Shaolin Girl (Japan 2008)

Rating: **
Review Date: 3/2/09
Executive Producer: Stephen Chow
Cast: Kou Shibasaki, Kitty Zhang

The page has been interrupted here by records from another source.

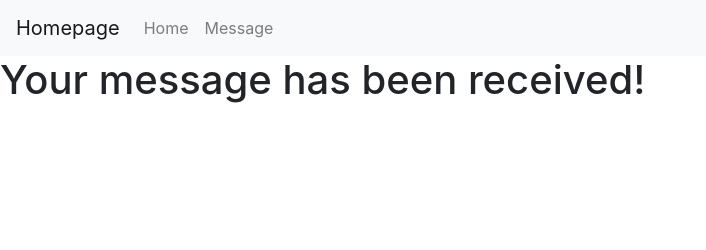
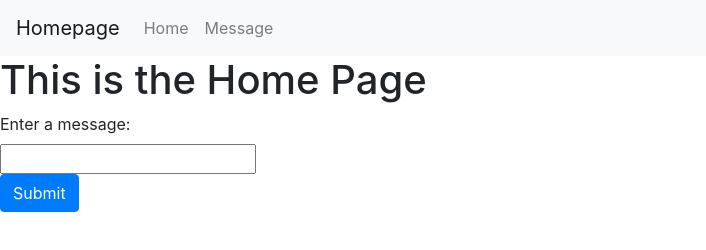
Before and after one commit to Dominic-Wassef/tcp-cpp, a plain HTML site: page web/home.html in a window 1280 px wide. Shown: the whole page, without its empty margins (0-706 px from the left). Drawn offline with nearby package versions, Linux system fonts and the light colour scheme.

Commit message:
adding html files

```diff
--- a/webPages/message.html
+++ b/web/home.html
@@ -1,7 +1,7 @@
 <!DOCTYPE html>
 <html>
   <head>
-    <title>Message</title>
+    <title>Home</title>
     <link
       rel="stylesheet"
       href="https://stackpath.bootstrapcdn.com/bootstrap/4.3.1/css/bootstrap.min.css"
@@ -21,7 +21,14 @@
         </ul>
       </div>
     </nav>
-    <h1>Your message has been received!</h1>
+    <h1>This is the Home Page</h1>
+    <form action="/message" method="POST">
+      <div class="form-group">
+        <label for="user_message">Enter a message:</label><br />
+        <input type="text" id="user_message" name="user_message" /><br />
+        <input type="submit" value="Submit" class="btn btn-primary" />
+      </div>
+    </form>
     <script src="https://code.jquery.com/jquery-3.3.1.slim.min.js"></script>
     <script src="https://stackpath.bootstrapcdn.com/bootstrap/4.3.1/js/bootstrap.min.js"></script>
   </body>
```
Also changed, not shown: web/message.html (renamed from webPages/home.html, +3 -9 lines), web/index.html (renamed from webPages/index.html), web/notfound.html (renamed from webPages/notfound.html).
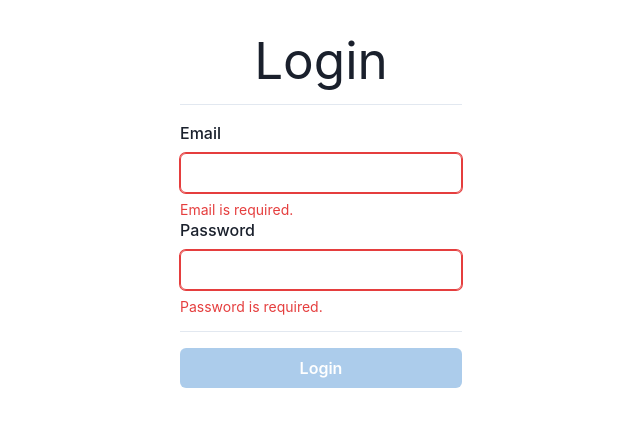
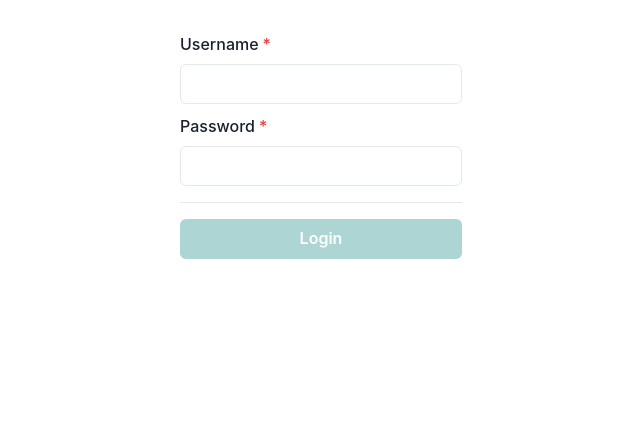
Before and after one commit to hamurda/good_game, a React (Vite) app in the folder good-game-fe/: page / in a window 1280 px wide. Shown: the top 426 px of the page, without its empty margins (319-959 px from the left). Built offline with nearby package versions, Linux system fonts and the light colour scheme.

Commit message:
Creating login form

```diff
--- a/good-game-fe/package.json
+++ b/good-game-fe/package.json
@@ -12,9 +12,13 @@
     "@chakra-ui/react": "^2.7.1",
     "@emotion/react": "^11.11.1",
     "@emotion/styled": "^11.11.0",
+    "@hookform/resolvers": "^2.9.11",
+    "axios": "^1.3.4",
     "framer-motion": "^10.12.17",
     "react": "^18.2.0",
-    "react-dom": "^18.2.0"
+    "react-dom": "^18.2.0",
+    "react-hook-form": "7.43",
+    "zod": "^3.20.6"
   },
   "devDependencies": {
     "@types/react": "^18.0.27",
--- a/good-game-fe/src/App.tsx
+++ b/good-game-fe/src/App.tsx
@@ -3,11 +3,9 @@ import Login from "./pages/Login";
 
 function App() {
 
-
   return (
-      <Login />
+      <Login/>
   )
-
 
 }
 
--- a/good-game-fe/src/components/RequiredFormEntry.tsx
+++ /dev/null
@@ -1,26 +0,0 @@
-import {FormControl, FormLabel, FormErrorMessage, Input} from '@chakra-ui/react'
-import {useState} from "react";
-
-interface Props {
-    label: string,
-    type: string,
-    toDisable: (isError: boolean) => void
-}
-
-function RequiredFormEntry({label, type, toDisable}:Props) {
-    const [input, setInput] = useState('')
-    const handleInputChange = (e: any) => setInput(e.target.value)
-    const isError = input === ''
-    toDisable(isError)
-
-    return (
-        <FormControl isInvalid={isError}>
-            <FormLabel>{label}</FormLabel>
-            <Input type={type} value={input} onChange={handleInputChange} />
-            {(isError && <FormErrorMessage>{label} is required.</FormErrorMessage>)}
-        </FormControl>
-    )
-
-}
-
-export default RequiredFormEntry;
--- a/good-game-fe/src/pages/Login.tsx
+++ b/good-game-fe/src/pages/Login.tsx
@@ -1,37 +1,48 @@
-import RequiredFormEntry from "../components/RequiredFormEntry";
-import {Box, StackDivider, VStack} from "@chakra-ui/react";
-import { Button } from '@chakra-ui/react'
-import {useState} from "react";
+import { FieldValues, useForm} from "react-hook-form";
+import {z} from 'zod';
+import { zodResolver } from '@hookform/resolvers/zod';
+import {Box, StackDivider, VStack, Button, FormLabel, Input, FormErrorMessage, FormControl} from "@chakra-ui/react";
 
-function Login() {
-    const [emailTyped, setEmailTyped] = useState(false)
-    const [passwordTyped, setPasswordTyped] = useState(false)
-    const handleEmailChange = (isError: boolean) => setEmailTyped(isError)
-    const handlePasswordChange = (isError: boolean) => setPasswordTyped(isError)
+
+const schema = z.object({
+    username: z.string().min(3),
+    password: z.string().min(3).max(20)
+});
+
+type FormData = z.infer<typeof schema>
+
+const Login = () => {
+    const {
+        register,
+        handleSubmit ,
+        formState ,
+    } = useForm<FormData>({resolver: zodResolver(schema)});
+    const onSubmit = (data: FieldValues) => {
+        console.log(data);
+    }
 
     return (
         <>
-            <VStack
-                divider={<StackDivider borderColor='gray.200' />}
-                spacing={4}
-                align='stretch'
-            >
-                <Box>
-                    <h1>Login</h1>
-                </Box>
-                <Box>
-                    <RequiredFormEntry type='email' label='Email' toDisable={handleEmailChange} />
-                    <RequiredFormEntry type='password' label='Password' toDisable={handlePasswordChange} />
-                </Box>
-                <Box>
-                    <Button colorScheme='blue'
-                            width='stretch'
-                            isDisabled={emailTyped || passwordTyped}
-                            onClick={() => console.log(passwordTyped)}>Login</Button>
-                </Box>
-            </VStack>
+            <form onSubmit={handleSubmit(onSubmit)}>
+                <VStack divider={<StackDivider borderColor='gray.200' />}
+                        spacing={4}
+                        align='stretch'>
+                    <Box>
+                        <FormControl isRequired mb="10px">
+                            <FormLabel>Username</FormLabel>
+                            <Input {...register("username")}/>
+                        </FormControl>
+                        <FormControl isRequired>
+                            <FormLabel>Password</FormLabel>
+                            <Input {...register("password")} type="password"/>
+                        </FormControl>
+                    </Box>
+                    <Button isDisabled={!formState.isValid} type="submit" colorScheme="teal" >Login</Button>
+                </VStack>
+            </form>
         </>
-    )
+
+    );
 }
 
 export default Login;
```
Also changed, not shown: 1 other file (tests, documents, lock files or other folders).
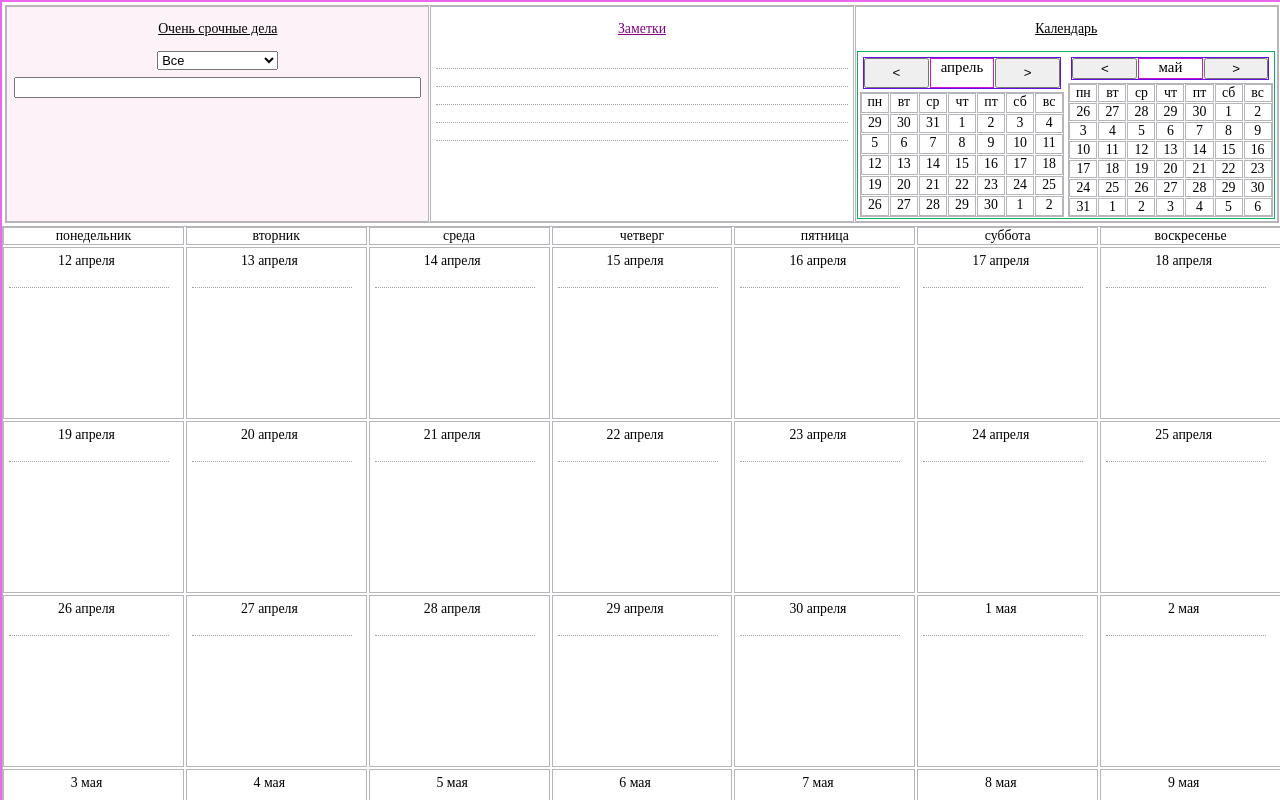
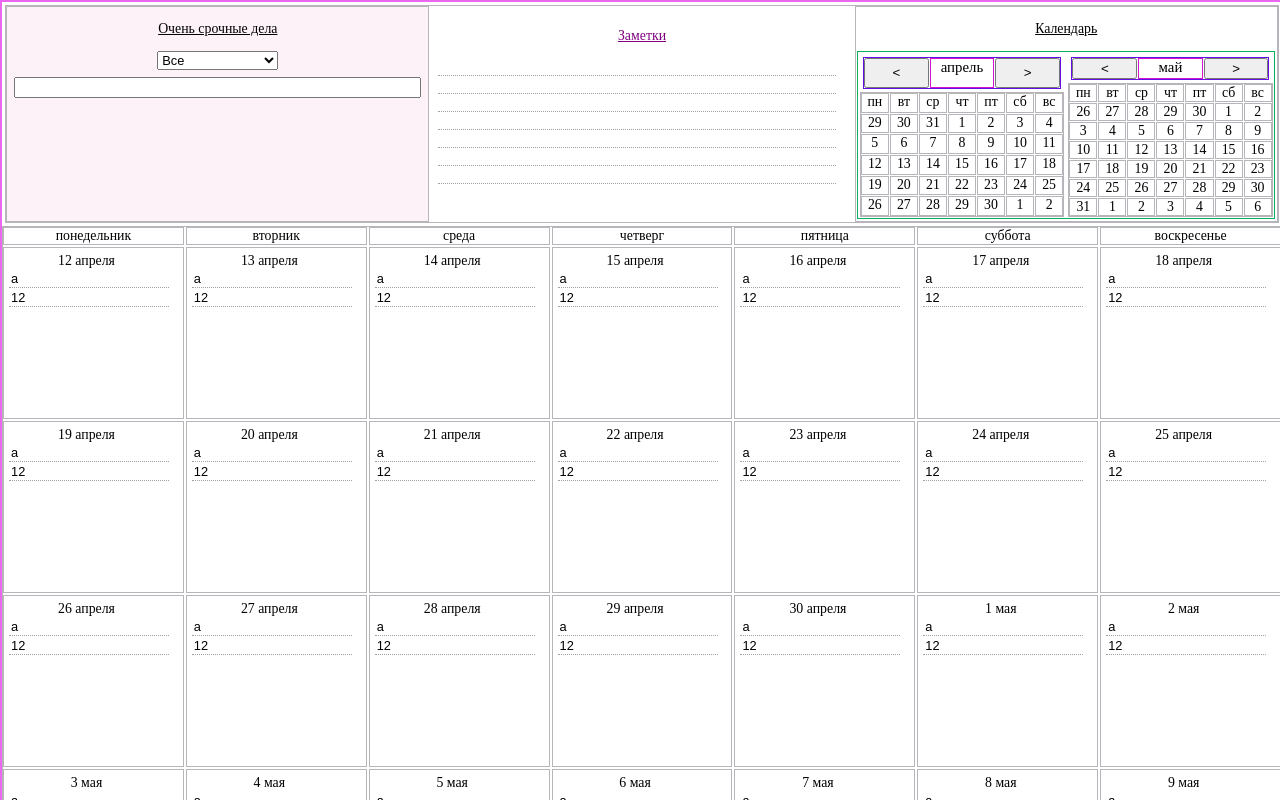
Before and after one commit to AlexandraBazanova/Planner, a Vue app: page / in a window 1280 px wide. Shown: the top 800 px of the page. Built offline with nearby package versions, Linux system fonts and the light colour scheme.

Commit message:
Добавлен компонет Day

```diff
--- a/src/App.vue
+++ b/src/App.vue
@@ -3,7 +3,7 @@
     <head>
       <!-- <link rel="stylesheet" type="text/css" href="/static/bootstrap.min.css"> -->
     </head>
-    <section class="main-calendar">
+    <section class="main-calendar" >
       <Menu/>
       <TodoList/>
       <Calendar/>
--- a/src/components/AddTodo.vue
+++ b/src/components/AddTodo.vue
@@ -6,7 +6,7 @@
 
 <script>
 export default {
-    data() {
+    data: function () {
         return {
             title: ''
         }
--- a/src/components/Calendar.vue
+++ b/src/components/Calendar.vue
@@ -10,17 +10,12 @@
           v-for="(day, indexDays) in shiftWeekDays"
           :key="indexDays"
         >
-          <div class="date-of-the-day">
-            {{ displayDate(day.dayMonth) }}
-          </div>
-          <input
-            class="daily-todo"
-            v-on:keyup.13="addTodo($event.target.value, day.dayMonth._d)"
-          />
+          <Day
+            :day="day"
+            @updateInput = "updateInput"
+          >
+          </Day>
 
-          <div v-for="(item, index) in day.todos" :key="index">
-            <span>{{ item }}</span>
-          </div>
         </div>
       </div>
     </section>
@@ -37,13 +32,20 @@
 <script type = "text/javascript">
 import moment from "moment";
 import "moment/locale/ru";
+import Day from './Day';
+
 export default {
-  data() {
+  name: 'Calendar',
+  data: function () {
     return {
       viewWeekShift: 0,
       todos: {},
     };
   },
+   components: {
+     Day,
+    },
+
   computed: {
     shiftWeekDays: {
       get: function () {
@@ -62,9 +64,12 @@ export default {
   },
 
   methods: {
+    updateInput() {
+      console.log(this.todos)
+    },
     addTodo(value, id) {
       this.todos[id] = value;
-      console.log('value '+value);
+      console.log('value '+ value);
     },
 
     filterTodos(dateOfTheDay) {
@@ -84,12 +89,12 @@ export default {
     getShiftWeeks(viewWeekShift, amount, item) {
       const g = this;
       const startOfWeek = moment().startOf("week").add(viewWeekShift, "week");
-
       return new Array(amount * 7).fill(null).map(function (item, index) {
         return {
           dayMonth: moment(startOfWeek).add(index, "days"),
           // todos: this.todos[moment(startOfWeek).add(index, "days")],
-          todos: g.getValueTodo(index)
+          // todos: g.getValueTodo(index)
+          todos: ['a', '12']
         };
       });
     },
@@ -102,9 +107,8 @@ export default {
       }
       return weekdays;
     },
-    displayDate(date, formatType) {
-      return moment(date).format("D MMMM");
-    },
+
+
   },
 };
 </script>
@@ -135,16 +139,4 @@ export default {
   background-color: rgb(199, 204, 204);
   font-size: calc(10px + 0.3vw);
 }
-.date-of-the-day {
-  text-align: center;
-  font-size: calc(10px + 0.3vw);
-  width: calc(100% - 1em);
-}
-.daily-todo {
-  width: calc(100% - 1em);
-  font-size: calc(9px + 0.3vw);
-  text-align: left;
-  border: hidden;
-  border-bottom: 1px dotted rgb(162, 160, 160);
-}
 </style>
--- /dev/null
+++ b/src/components/Day.vue
@@ -0,0 +1,78 @@
+<template>
+  <div>
+    <div class="date-of-the-day">
+      {{ displayDate(day.dayMonth) }}
+    </div>
+    <form
+      class="day-form"
+      @addTodo.prevent="addTodo"
+      v-if="todos !== undefined"
+    >
+      <div v-for="(item, index) in day.todos" :key="index">
+        <input
+          class="daily-todo"
+          v-on:keyup.13="addTodo($event.target.value, day.dayMonth._d)"
+          v-bind:value="item"
+          v-on:change="$emit('updateInput', $event.target.value)"
+        />
+      </div>
+    </form>
+  </div>
+</template>
+
+<script type = "text/javascript">
+import moment from "moment";
+import "moment/locale/ru";
+
+export default {
+  name: "Day",
+  data: function () {
+    return {
+      todos: {},
+    };
+  },
+
+  props: {
+    day: Object,
+  },
+
+  created: function () {
+    // console.log(this.day);
+    // console.log(this.day.todos);
+  },
+
+  // directives: {
+  //   'focus': {
+  //     inserted: function (el) {
+  //       day.dayMonth._d === moment() ? el.focus() : false;
+  //     },
+  //   },
+  // },
+
+  methods: {
+    displayDate(date, formatType) {
+      return moment(date).format("D MMMM");
+    },
+
+  },
+};
+</script>
+
+<style scoped>
+.date-of-the-day {
+  text-align: center;
+  font-size: calc(10px + 0.3vw);
+  width: calc(100% - 1em);
+}
+.daily-todo {
+  width: calc(100% - 1em);
+  font-size: calc(9px + 0.3vw);
+  text-align: left;
+  border: hidden;
+  border-bottom: 1px dotted rgb(162, 160, 160);
+}
+.day-form {
+  display: grid;
+  grid-template-columns: 1fr;
+}
+</style>
--- a/src/components/MiniCalendar.vue
+++ b/src/components/MiniCalendar.vue
@@ -43,7 +43,7 @@
 	import moment from 'moment'
     import 'moment/locale/ru';
     export default {
-        data() {
+        data: function () {
             return {
 				viewMonthShift: 0,
             }
--- a/src/components/TodoList.vue
+++ b/src/components/TodoList.vue
@@ -26,16 +26,18 @@
       </section>
       <section class="notes">
         <p v-purple>Заметки</p>
-        <div>
-        <input type="text" class="daily-todo">
-        <input type="text" class="daily-todo">
-        <input type="text" class="daily-todo">
-        <input type="text" class="daily-todo">
-        <input type="text" class="daily-todo">
+        <div class="input-notes">
+          <input type="text" class="notes-todo">
+          <input type="text" class="notes-todo">
+          <input type="text" class="notes-todo">
+          <input type="text" class="notes-todo">
+          <input type="text" class="notes-todo">
+          <input type="text" class="notes-todo">
+          <input type="text" class="notes-todo">
         </div>
       </section>
       <section class="two-months">
-        <p v-red>Календарь</p>
+        <p>Календарь</p>
         <MiniCalendar class="mini-calendar1"/>
       </section>
     </section>
@@ -50,7 +52,7 @@ import MiniCalendar from '@/components/MiniCalendar'
 
 export default {
     name: 'TodoList',
-    data() {
+    data: function () {
       return {
         todos: [],
         filter: 'all',
@@ -62,7 +64,7 @@ export default {
         inserted: function(el)  {
           el.style.color = 'purple'
         }
-      }
+      },
     },
     components: {
         AddTodo, TodoItem, MiniCalendar
@@ -121,7 +123,14 @@ export default {
   }
   .notes {
     text-align:center;
-    border: 1px solid rgb(183, 181, 186);
+    padding: 0.5rem;
+  }
+  .notes-todo {
+    display: grid;
+    grid-template-columns: 1fr;
+    border: hidden;
+    border-bottom: 1px dotted rgb(162, 160, 160);
+    width: calc(100% - 1em);
   }
   .two-months {
     text-align:center;
```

Painfully disappointing. This Japanese spin-off of Stephen Chow's "Shaolin Soccer" (2001) features a teenage kung fu prodigy named Rin (Kou Shibasaki) who leaves Shaolin Temple to spread Shaolin kung fu to Japan. However, when she gets there, no one wants anything to do with her and her grandfather's dojo is an abandoned ruin. She befriends a girl named Min-min (adorably cute Kitty Zhang) who talks her into trying out for the University lacrosse team, and wacky hijinks ensue as a result of her incredible strength. Unfortunately, she's a team liability because she refuses to cooperate with her teammates and even ends up hurting them, so she gets ousted. Adding more sorrow to her plight, she attracts the attention of the evil school principal, who wants nothing more than to challenge Rin in a fight. He destroys all that's precious to her in an effort to focus her rage, and in the final reel she storms his fortress in the spirit of "Game Of Death" (1977) and defeats dozens of increasingly difficult foes before reaching her goal. While the entire film is bizarre and incomprehensible, the climax is utterly baffling.

Overall, the film is a chaotic mess. The lacrosse plot line and the kung fu plot line are at odds with each other and create a jarring disconnect. The film tries WAY too hard to be funny, and it just isn't. Two of the characters from "Shaolin Soccer" show up as comedic elements and to tie into the whole "Shaolin Soccer" universe, but end up just being an embarrassment to the production. The fighting sequences are pretty poor and the editing is surprisingly bad for an Asian film. Kou Shibasaki has good presence and intensity, but her fight scenes aren't especially convincing. I think this is mostly due to the ridiculous overuse of wirework and digital effects. All of the crazy visual effects just completely suck the life and energy out of the fight scenes, which is disappointing. It's also a shame that this is the way most action films are going these days, which results in a completely uninteresting product. We can't risk actual stunt performers getting hurt, so let's replace them with digital actors. On the flip side of that, filmmakers want to create such outrageous imagery that they have no choice but to employ unbelievable visual effects. I'd much rather see actual ground based fighting than leaping around and shooting fireballs, just as I'd rather see a real stuntman fall ten feet than an animated CGI character fall sixty feet. There's just no tangible sense of danger, contact, tension, and physical interaction when the threats are all added in post. There's no cause and effect - it's all make believe. And if the actors have no context to believe, then how can the audience believe them?

On the plus side, the production is slick and the film is pretty to look at. It's full of cute teenage girls in adorable lacrosse uniforms to ogle at, but is that why you're watching the film? If you're looking for kung fu action (or any kind of action) you'd best look elsewhere.